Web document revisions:
====================

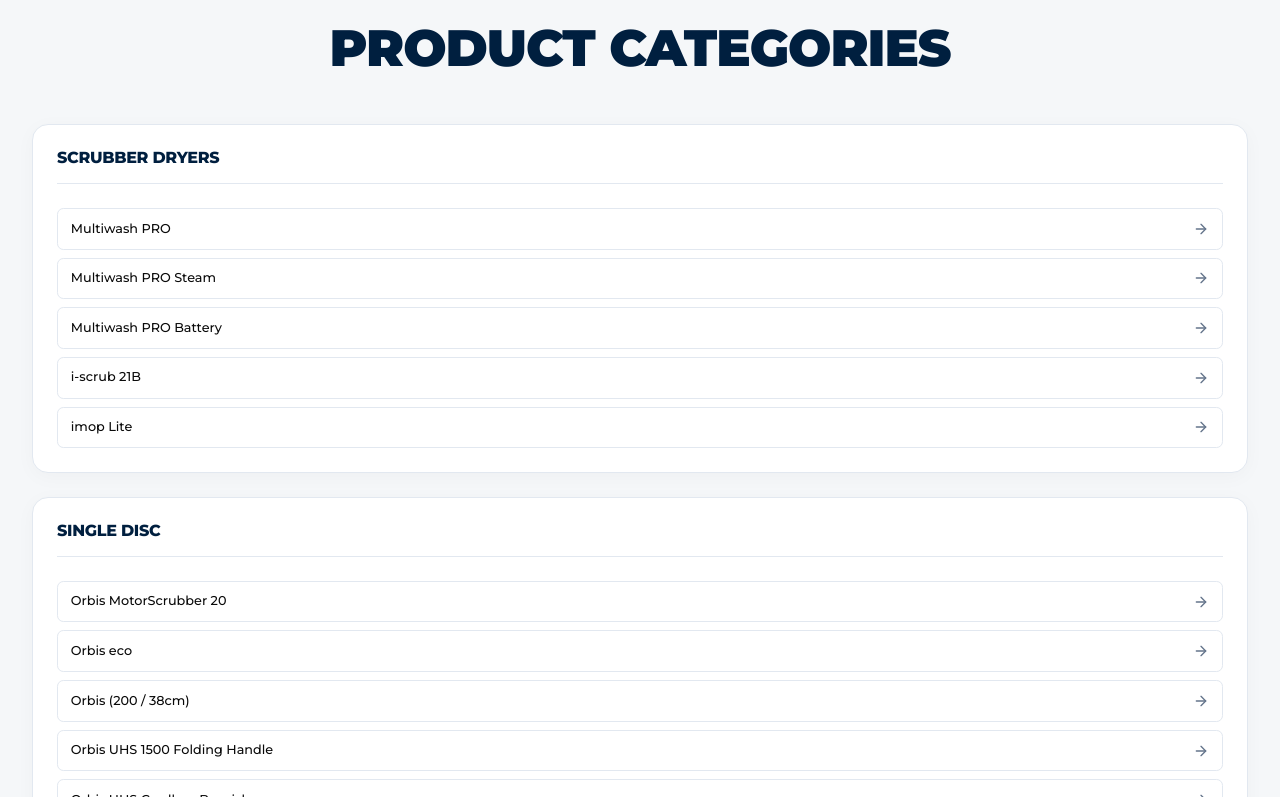
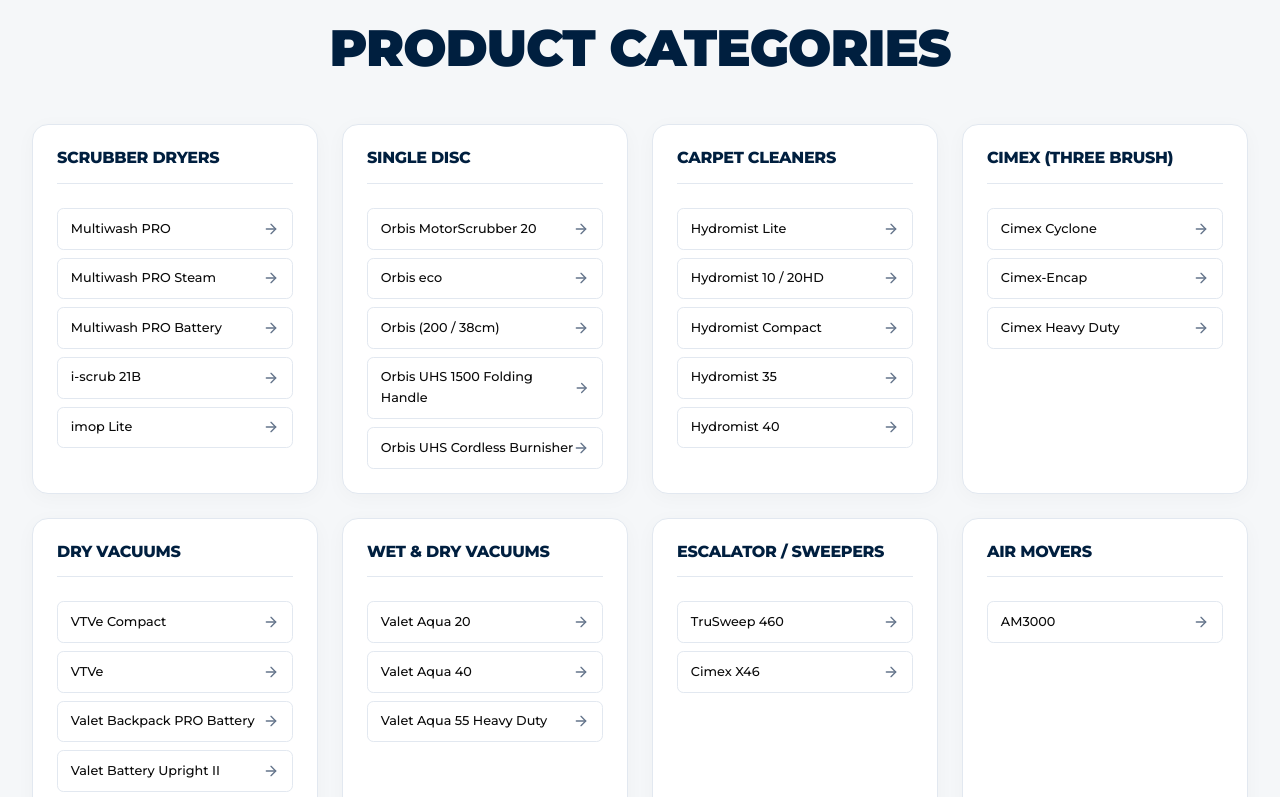
Before and after one commit to Sanjievkumar/cleanpmac, a React (Vite) app: page /brands/truvox in a window 1280 px wide. Shown: the part 703-1500 px from the top of the page. Built offline with nearby package versions, Linux system fonts and the light colour scheme.

Commit message:
Fix: Replace Tailwind classes with inline CSS Grid for layout

```diff
--- a/src/pages/TruvoxBrand.tsx
+++ b/src/pages/TruvoxBrand.tsx
@@ -114,7 +114,12 @@
             </h2>
           </div>
 
-          <div className="grid grid-cols-1 md:grid-cols-2 lg:grid-cols-4 gap-6">
+          <div style={{
+            display: 'grid',
+            gridTemplateColumns: 'repeat(auto-fit, minmax(280px, 1fr))',
+            gap: '1.5rem',
+            alignItems: 'stretch'
+          }}>
             {truvoxData.map((category) => (
               <div key={category.category} style={{
                 background: 'white',
```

====================

=== WHAT YOU NEED TO DO ===
The answer should hold every entry exactly as given and no pictures at all.

=== EXERCISE RESULT ===
Before and after one commit to Sanjievkumar/cleanpmac, a React (Vite) app: page /brands/truvox in a window 1280 px wide. Shown: the part 703-1500 px from the top of the page. Built offline with nearby package versions, Linux system fonts and the light colour scheme.

Commit message:
Fix: Replace Tailwind classes with inline CSS Grid for layout

```diff
--- a/src/pages/TruvoxBrand.tsx
+++ b/src/pages/TruvoxBrand.tsx
@@ -114,7 +114,12 @@
             </h2>
           </div>
 
-          <div className="grid grid-cols-1 md:grid-cols-2 lg:grid-cols-4 gap-6">
+          <div style={{
+            display: 'grid',
+            gridTemplateColumns: 'repeat(auto-fit, minmax(280px, 1fr))',
+            gap: '1.5rem',
+            alignItems: 'stretch'
+          }}>
             {truvoxData.map((category) => (
               <div key={category.category} style={{
                 background: 'white',
```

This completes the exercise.